There’s an intersection near my house that’s known for peddling. Sometimes there are puppies for sale, other times it’s rugs. But sometimes it’s prophecy. Signs warning me about “the mark of the beast” and the end of the world accompany a man in an old truck selling a book that promises to keep me safe in these tumultuous end times. The book of Revelation can prompt very strange behavior.
Of all the books in the Bible, none produces such a plethora of interpretations and conclusions as Revelation. Maybe this is part of the reason we tend to avoid studying it. I mean, what are we to do with a book that speaks of locusts with scorpion tails (9:10) and a red dragon with seven heads and ten horns (12:3)? Yet no other book begins with such a direct encouragement to the reader:
“Blessed is the one who reads aloud the words of this prophecy, and blessed are those who hear, and who keep what is written in it, for the time is near”(1:3).
Maybe we avoid studying Revelation because it makes us feel obligated to figure out which camp we land in: Are we post-mill, pre-mill, or a-mill? Because we don’t feel ready to come to such weighty conclusions, we stay away. Many assume that by studying Revelation they will need to come to some final conclusion about where they stand on this big, confusing thing called eschatology (the study of end times). And since many of us are just trying to make it to the end of the day with a somewhat clean house and half our to-do list checked, we figure we just don’t have time for that.

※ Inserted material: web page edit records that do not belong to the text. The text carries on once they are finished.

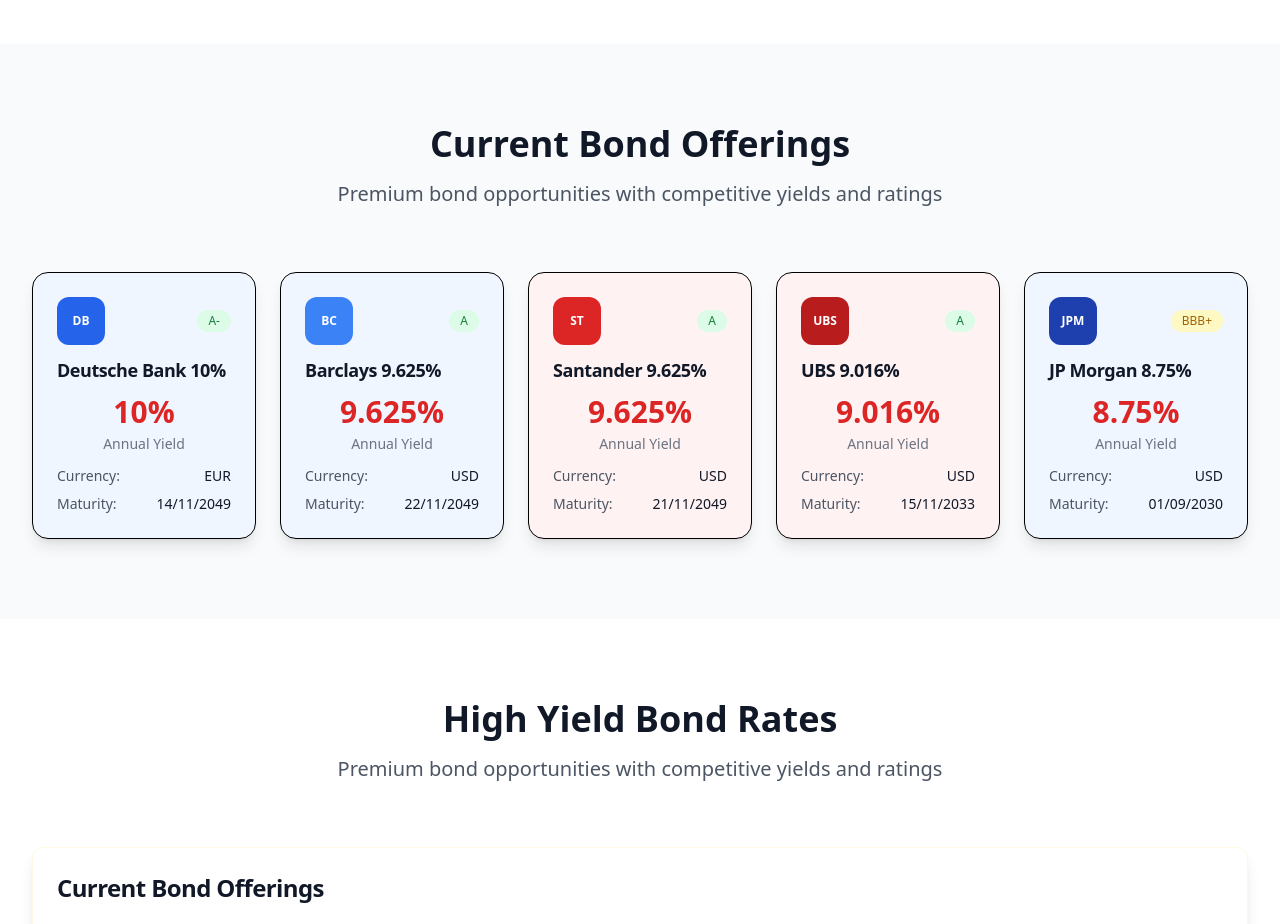
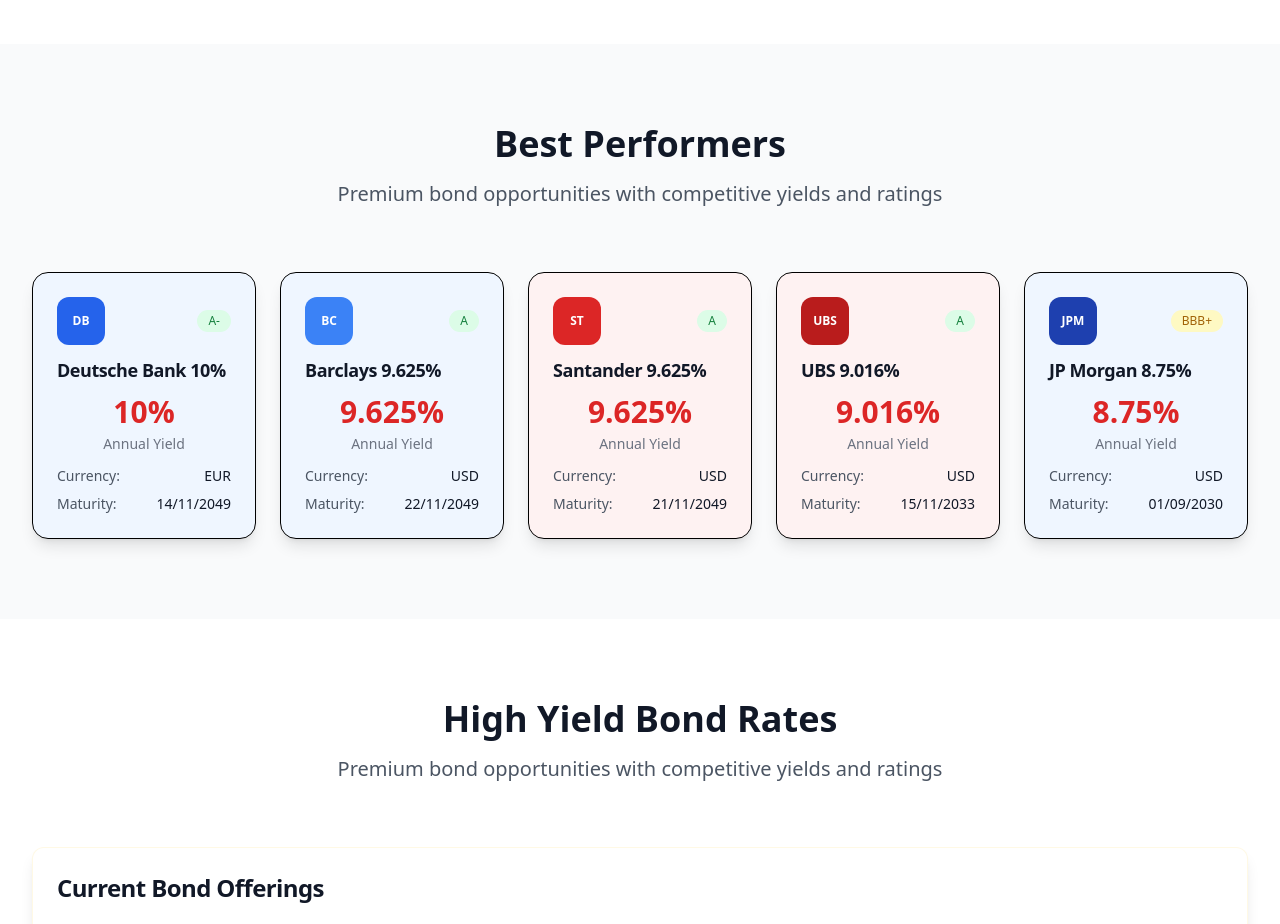
Before and after one commit to webdzignz/aussie-investor-vibe-shift, a React (Vite) app: page / in a window 1280 px wide. Shown: the part 1320-2244 px from the top of the page. Built offline with nearby package versions, Linux system fonts and the light colour scheme.

Commit message:
Rename "Current Bond Offerings" to "Best Performers"
Updated the title of the MarketData section.

```diff
--- a/src/components/MarketData.tsx
+++ b/src/components/MarketData.tsx
@@ -1,4 +1,3 @@
-
 import { Card, CardContent, CardHeader, CardTitle } from "@/components/ui/card";
 import { Badge } from "@/components/ui/badge";
 
@@ -76,7 +75,7 @@ const MarketData = () => {
       <div className="max-w-7xl mx-auto px-4 sm:px-6 lg:px-8">
         <div className="text-center mb-16">
           <h2 className="text-4xl font-bold text-gray-900 mb-4">
-            Current Bond Offerings
+            Best Performers
           </h2>
           <p className="text-xl text-gray-600">
             Premium bond opportunities with competitive yields and ratings
```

But Revelation is part of the God-breathed Scriptures, profitable for teaching, reproof, correction, and training in righteousness, equipping us for every good work (2 Tim 3:16)! Therefore we need to study it. The question is, how do we tackle such an intimidating book?